If this reflects your current situation you don’t need to bury your head in the sand about savings. You can get started, you just need to know what to do. Follow these steps to get your emergency fund started.
Set a goal
If you find saving hard, try setting yourself a goal first. Have a set figure in mind that you want to reach, then once you get there, move the goal again, set a higher figure and keep going. If working with numbers is not going to cut it for you, set something that you want to buy – think big like holidays, cars or houses or you can start small – think birthdays, day-trips or getting a new outfit.
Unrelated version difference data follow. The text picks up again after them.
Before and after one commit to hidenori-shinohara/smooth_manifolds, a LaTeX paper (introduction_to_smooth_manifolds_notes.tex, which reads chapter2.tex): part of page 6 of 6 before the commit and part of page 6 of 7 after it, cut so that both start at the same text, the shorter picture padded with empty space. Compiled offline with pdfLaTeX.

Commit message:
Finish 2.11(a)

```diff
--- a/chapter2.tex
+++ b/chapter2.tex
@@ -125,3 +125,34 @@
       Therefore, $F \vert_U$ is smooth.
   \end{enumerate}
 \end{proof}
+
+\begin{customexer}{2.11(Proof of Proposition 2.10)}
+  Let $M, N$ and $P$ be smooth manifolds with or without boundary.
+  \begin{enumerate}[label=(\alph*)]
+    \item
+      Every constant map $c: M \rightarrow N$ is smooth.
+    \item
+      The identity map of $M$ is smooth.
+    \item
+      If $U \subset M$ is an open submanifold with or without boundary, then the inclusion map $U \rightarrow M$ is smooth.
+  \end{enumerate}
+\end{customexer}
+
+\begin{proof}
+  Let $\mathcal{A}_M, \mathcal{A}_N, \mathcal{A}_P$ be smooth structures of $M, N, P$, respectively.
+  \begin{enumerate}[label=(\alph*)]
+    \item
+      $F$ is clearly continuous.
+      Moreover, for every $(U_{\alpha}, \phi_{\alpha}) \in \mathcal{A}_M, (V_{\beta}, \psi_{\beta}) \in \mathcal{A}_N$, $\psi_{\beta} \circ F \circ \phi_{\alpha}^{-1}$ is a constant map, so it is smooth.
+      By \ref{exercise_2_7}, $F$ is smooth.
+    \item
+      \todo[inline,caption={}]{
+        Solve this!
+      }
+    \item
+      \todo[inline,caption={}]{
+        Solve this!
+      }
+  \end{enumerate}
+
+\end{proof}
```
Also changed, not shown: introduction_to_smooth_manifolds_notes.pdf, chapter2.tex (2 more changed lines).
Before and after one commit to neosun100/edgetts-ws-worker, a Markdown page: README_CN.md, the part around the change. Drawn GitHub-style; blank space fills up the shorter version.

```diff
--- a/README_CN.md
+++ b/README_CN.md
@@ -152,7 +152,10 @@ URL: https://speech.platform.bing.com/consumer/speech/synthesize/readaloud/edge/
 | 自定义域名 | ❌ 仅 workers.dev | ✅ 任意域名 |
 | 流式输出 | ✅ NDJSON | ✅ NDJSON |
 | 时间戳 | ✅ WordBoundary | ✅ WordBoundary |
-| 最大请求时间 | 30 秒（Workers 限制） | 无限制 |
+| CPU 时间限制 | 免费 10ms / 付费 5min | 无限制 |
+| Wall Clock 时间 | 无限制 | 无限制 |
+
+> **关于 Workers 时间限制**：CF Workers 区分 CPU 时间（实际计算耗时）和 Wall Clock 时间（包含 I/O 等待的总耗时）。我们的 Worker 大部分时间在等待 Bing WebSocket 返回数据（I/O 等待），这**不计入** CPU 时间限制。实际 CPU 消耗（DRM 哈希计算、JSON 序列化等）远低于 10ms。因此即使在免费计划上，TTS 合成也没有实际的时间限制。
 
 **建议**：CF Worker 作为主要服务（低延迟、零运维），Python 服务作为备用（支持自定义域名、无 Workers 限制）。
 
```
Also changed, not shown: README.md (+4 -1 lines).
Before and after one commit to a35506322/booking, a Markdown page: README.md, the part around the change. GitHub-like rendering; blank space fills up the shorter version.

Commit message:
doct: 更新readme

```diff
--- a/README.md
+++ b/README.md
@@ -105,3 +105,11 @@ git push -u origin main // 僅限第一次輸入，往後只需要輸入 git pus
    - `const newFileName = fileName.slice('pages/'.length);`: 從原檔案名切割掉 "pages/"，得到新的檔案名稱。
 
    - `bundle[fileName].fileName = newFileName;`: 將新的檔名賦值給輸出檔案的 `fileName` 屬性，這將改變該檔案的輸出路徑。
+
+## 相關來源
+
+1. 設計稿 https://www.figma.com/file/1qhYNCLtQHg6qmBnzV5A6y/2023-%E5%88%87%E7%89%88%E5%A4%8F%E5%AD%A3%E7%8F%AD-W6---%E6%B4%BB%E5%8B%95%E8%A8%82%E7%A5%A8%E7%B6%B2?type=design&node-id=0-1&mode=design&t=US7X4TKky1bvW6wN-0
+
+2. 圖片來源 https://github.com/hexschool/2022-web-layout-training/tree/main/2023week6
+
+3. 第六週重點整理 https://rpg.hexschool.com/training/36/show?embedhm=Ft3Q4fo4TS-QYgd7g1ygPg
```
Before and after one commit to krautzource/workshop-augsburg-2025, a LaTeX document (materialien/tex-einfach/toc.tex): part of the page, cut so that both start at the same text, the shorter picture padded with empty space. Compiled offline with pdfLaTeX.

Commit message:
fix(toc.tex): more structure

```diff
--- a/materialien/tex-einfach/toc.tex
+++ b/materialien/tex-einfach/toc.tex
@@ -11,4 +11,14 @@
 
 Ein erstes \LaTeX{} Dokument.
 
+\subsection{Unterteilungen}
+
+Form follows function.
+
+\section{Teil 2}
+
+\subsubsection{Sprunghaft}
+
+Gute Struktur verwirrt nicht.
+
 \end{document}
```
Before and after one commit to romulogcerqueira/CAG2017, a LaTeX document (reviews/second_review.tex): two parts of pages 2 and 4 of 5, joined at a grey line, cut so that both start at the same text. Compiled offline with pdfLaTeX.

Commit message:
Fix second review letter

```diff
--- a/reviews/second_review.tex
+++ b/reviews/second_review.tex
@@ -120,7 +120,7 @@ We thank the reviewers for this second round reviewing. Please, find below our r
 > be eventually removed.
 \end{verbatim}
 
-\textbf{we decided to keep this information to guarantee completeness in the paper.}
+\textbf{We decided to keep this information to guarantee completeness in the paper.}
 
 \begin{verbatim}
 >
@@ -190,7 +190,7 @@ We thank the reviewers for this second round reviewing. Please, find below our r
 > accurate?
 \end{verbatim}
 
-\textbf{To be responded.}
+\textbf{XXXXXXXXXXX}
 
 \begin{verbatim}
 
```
Having a goal in mind is going to make saving so much easier because you’ll see the money as having a specific use, rather than just being there as spare cash.
Create a habit
Saving is much easier when you don’t have to think about it. Start getting used to taking a portion of your earnings and putting it straight into a separate savings account as soon as you get paid. The easiest way to do this is to set up a standing order that automatically transfers money on a set date every month. This way you’ll not even have to remember to move money aside, but you will get used to living on a slightly smaller budget whilst your savings grow!
Keep an eye on it
Every so often have a look at your savings to see how they are growing. Seeing your progress is going to give you a great boost and hopefully help to keep you on the right track. It’s also good to check in on your savings so that you can re-evaluate what you’d like to use them for. Maybe you’d just like to keep going as you have been, but you could also split your savings so that you have a separate pot for different things. It might be a good idea to use some for a rainy day fund, some for retirement and some for smaller goals which can be used sooner.